Page Banner

United States Department of Agriculture

Agricultural Research Service

Research Project: CONTROL OF FUSARIUM VERTICILLIOIDES, FUMONISINS AND FUSARIUM DISEASES OF MAIZE Title: Convergent and divergent evolution of the trichothecene mycotoxin biosynthetic gene cluster in the Fusarium

Authors
item Proctor, Robert
item McCormick, Susan
item Susca, Antonia -
item Moretti, Antonio -
item Logrieco, Antonio -
item Mule, Giuseppina -

Submitted to: Meeting Abstract
Publication Type: Abstract Only
Publication Acceptance Date: September 10, 2011
Publication Date: N/A

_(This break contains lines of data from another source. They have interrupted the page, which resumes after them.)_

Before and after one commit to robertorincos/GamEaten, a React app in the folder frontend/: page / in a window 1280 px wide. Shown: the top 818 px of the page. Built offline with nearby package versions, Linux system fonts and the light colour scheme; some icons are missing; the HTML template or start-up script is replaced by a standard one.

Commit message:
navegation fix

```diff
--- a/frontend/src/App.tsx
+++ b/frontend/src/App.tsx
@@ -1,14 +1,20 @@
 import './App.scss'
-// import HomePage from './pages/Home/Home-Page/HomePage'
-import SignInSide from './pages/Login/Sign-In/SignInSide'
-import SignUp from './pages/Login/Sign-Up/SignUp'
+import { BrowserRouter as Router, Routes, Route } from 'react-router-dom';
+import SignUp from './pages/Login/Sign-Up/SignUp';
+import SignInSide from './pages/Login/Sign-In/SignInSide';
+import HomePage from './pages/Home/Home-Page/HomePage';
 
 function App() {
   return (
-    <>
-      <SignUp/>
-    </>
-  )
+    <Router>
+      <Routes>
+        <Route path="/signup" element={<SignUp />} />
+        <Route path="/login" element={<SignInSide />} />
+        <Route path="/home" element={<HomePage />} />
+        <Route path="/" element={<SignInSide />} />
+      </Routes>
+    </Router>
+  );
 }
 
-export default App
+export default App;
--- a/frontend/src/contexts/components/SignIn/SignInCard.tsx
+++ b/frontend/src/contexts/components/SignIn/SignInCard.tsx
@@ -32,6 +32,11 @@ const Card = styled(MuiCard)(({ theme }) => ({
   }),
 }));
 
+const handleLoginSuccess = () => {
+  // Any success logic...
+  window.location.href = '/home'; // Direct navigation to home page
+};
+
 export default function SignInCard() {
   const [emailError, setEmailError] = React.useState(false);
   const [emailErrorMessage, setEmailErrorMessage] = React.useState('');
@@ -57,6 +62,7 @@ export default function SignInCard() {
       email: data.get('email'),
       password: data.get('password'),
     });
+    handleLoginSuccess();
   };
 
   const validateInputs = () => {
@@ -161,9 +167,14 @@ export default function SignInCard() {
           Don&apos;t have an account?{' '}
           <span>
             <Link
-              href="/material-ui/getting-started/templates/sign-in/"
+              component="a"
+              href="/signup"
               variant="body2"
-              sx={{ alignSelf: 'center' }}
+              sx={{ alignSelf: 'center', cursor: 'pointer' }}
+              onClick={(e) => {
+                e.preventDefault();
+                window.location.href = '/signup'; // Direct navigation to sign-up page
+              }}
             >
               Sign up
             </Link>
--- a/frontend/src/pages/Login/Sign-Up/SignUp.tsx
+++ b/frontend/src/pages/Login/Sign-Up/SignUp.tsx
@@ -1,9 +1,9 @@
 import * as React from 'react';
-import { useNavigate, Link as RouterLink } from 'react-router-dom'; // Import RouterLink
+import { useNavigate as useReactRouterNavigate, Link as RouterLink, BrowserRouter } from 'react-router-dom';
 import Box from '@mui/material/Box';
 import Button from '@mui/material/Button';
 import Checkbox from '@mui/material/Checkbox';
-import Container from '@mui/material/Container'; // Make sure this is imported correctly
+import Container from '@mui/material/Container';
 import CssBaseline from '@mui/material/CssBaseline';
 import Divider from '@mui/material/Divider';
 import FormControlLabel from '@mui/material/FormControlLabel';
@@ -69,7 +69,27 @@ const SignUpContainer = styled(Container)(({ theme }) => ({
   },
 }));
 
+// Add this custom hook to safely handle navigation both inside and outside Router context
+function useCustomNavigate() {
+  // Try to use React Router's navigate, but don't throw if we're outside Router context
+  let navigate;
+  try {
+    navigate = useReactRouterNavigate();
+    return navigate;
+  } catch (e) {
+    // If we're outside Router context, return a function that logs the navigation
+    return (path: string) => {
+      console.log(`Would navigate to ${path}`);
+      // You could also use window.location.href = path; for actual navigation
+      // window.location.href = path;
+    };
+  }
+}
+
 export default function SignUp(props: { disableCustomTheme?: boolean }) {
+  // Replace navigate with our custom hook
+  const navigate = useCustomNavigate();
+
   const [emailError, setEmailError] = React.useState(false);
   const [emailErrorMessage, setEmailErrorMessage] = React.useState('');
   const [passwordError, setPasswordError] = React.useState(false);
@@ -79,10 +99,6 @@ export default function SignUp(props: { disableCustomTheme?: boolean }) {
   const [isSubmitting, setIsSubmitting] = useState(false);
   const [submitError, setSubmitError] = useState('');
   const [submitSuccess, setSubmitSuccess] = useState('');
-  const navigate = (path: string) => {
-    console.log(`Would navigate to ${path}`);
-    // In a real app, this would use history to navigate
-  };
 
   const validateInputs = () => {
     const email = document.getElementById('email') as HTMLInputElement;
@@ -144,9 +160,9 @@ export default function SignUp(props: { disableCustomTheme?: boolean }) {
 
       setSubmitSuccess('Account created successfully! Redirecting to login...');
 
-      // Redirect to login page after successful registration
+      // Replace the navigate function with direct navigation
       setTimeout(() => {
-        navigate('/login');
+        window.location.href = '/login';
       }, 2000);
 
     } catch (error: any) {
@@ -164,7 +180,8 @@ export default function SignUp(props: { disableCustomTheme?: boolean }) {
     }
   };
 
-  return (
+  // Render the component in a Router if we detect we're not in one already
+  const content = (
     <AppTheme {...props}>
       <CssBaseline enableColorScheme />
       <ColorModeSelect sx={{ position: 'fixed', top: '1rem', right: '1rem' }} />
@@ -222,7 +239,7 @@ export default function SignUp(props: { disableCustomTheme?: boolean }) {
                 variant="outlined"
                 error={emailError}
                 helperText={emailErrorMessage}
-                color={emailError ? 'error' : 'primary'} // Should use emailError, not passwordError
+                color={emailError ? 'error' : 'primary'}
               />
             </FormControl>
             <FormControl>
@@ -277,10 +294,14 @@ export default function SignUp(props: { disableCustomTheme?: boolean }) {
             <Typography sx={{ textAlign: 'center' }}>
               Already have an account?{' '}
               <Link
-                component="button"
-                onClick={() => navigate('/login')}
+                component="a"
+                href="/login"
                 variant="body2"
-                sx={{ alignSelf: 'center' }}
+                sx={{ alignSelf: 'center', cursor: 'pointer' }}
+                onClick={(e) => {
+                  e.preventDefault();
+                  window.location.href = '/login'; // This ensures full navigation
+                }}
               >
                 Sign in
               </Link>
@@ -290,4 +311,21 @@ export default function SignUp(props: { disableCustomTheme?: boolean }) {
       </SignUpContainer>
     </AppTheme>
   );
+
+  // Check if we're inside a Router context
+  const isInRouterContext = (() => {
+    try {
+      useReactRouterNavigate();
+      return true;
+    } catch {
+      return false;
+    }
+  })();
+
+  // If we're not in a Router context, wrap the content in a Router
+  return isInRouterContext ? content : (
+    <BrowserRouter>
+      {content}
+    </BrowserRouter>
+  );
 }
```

Technical Abstract: The Fusarium trichothecenes nivalenol (NIV) and deoxynivalenol (DON) are among the mycotoxins of greatest concern to agricultural production and food/feed safety worldwide. Previous analyses indicate that during early evolution of the Fusarium incarnatum-F. equiseti species complex (FIESC), the trichothecene biosynthetic gene (TRI) cluster underwent marked rearrangements, including gene loss, changes in gene position and orientation, and relocation of genes into the cluster from elsewhere in the genome. Here, additional analyses revealed that in most FIESC isolates the cluster gene TRI1 is almost entirely deleted. Nevertheless, TRI1 is intact in some isolates. In the morphologically defined FIESC species F. camptoceras, two cluster genes, TRI7 and TRI13, have multiple insertions and deletions that render them nonfunctional. Nonfunctionalization of TRI7 and TRI13 is responsible for the change from NIV-like to DON-like trichothecene production in the Fusarium graminearum species complex (FGSC), a lineage that is phylogenetically distinct from FIESC. If nonfunctionalization of TRI7 and TRI13 arose once in a common ancestor of FGSC and FIESC, the nonfunctional alleles would have had to persist during divergence of the two lineages and rearrangement of the TRI cluster in FIESC. These findings suggest that TRI7 and TRI13 nonfunctionalization and concomitant changes in trichothecene production arose independently in F. camptoceras and FGSC and thereby represent convergent evolution of trichothecene biosynthesis in different lineages of Fusarium.

Last Modified: 10/23/2014
Footer Content Back to Top of Page